One could also question whether pixel-peeping a 42 Mpixel image is a realistic way to test a macro lens. Admittedly, web publication rarely needs more than 4-5 Mpixels of real resolution, and images to be printed on paper at sizes and quality common on scientific journals rarely need more than 1-2 Mpixels. On the other hand, with full-frame camera sensors currently heading toward 100 Mpixels, such tests are now feasible, and there are indeed lenses that satisfy these requirements - albeit most often they are expensive, special-purpose lenses that need to be adapted for use on a camera, rather than ready-to-use camera lenses. Also, the usefulness of being able to strongly crop an image in post-processing while keeping an acceptable image quality should not be underestimated.
As a whole, it cannot be denied that something is wrong with the Sony 90 mm at 1x, since it is marketed as a macro lens capable of this magnification. In fact, it is currently Sony's only full-frame macro lens in the premium G (not GM) line. Its failings are visible on all current Sony Alpha cameras, so most users of this lens do become aware of its limitations. It is also remarkable that the Laowa 100 mm, costing only half as much, provides a clearly better image quality. Hopefully, we will eventually see a better macro lens from Sony.

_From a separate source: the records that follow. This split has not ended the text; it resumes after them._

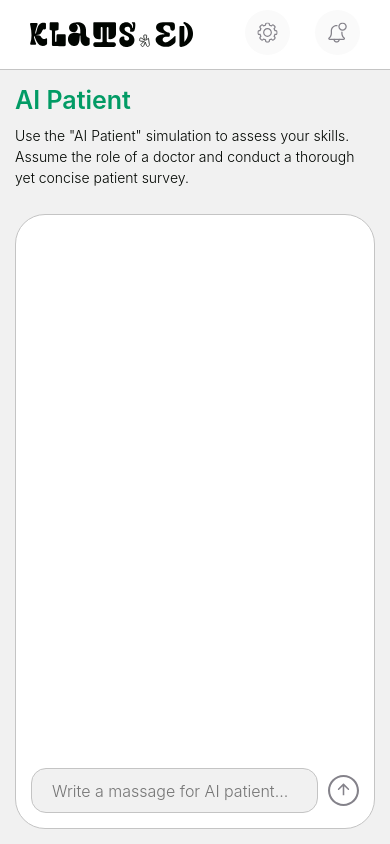
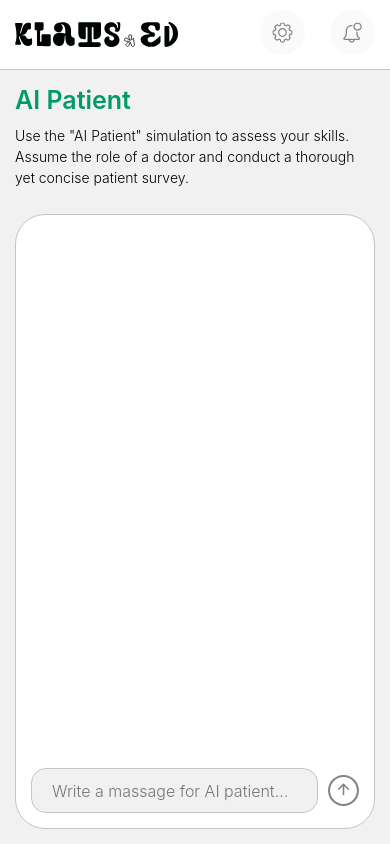
Before and after one commit to iamsokol/my-test-chatbot, a Next.js app: page / in a window 390 px wide. Built offline with nearby package versions, Linux system fonts and the light colour scheme.

Commit message:
fix styles

```diff
--- a/src/components/Header/Header.module.scss
+++ b/src/components/Header/Header.module.scss
@@ -13,7 +13,7 @@
 
   @media (max-width: 700px) {
     height: 70px;
-    padding: 20px 30px;
+    padding: 15px;
   }
 }
 
```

The Laowa 100 mm delivers a remarkably good image quality at a reasonable price, and reaches 2x effortlessly and with a reasonably high working distance. At 1x it produces a significantly better amount of detail than the Sony 90 mm f/2.8 G macro. I recommend the Laowa 100 mm as a nearly ideal full-frame lens for magnifications up to 2x. This lens is also a good complement to the magnification range of the Laowa 25 mm f/2.8 2.5-5x macro, with the two lenses providing an almost uninterrupted range of magnifications from infinity focus to 5x.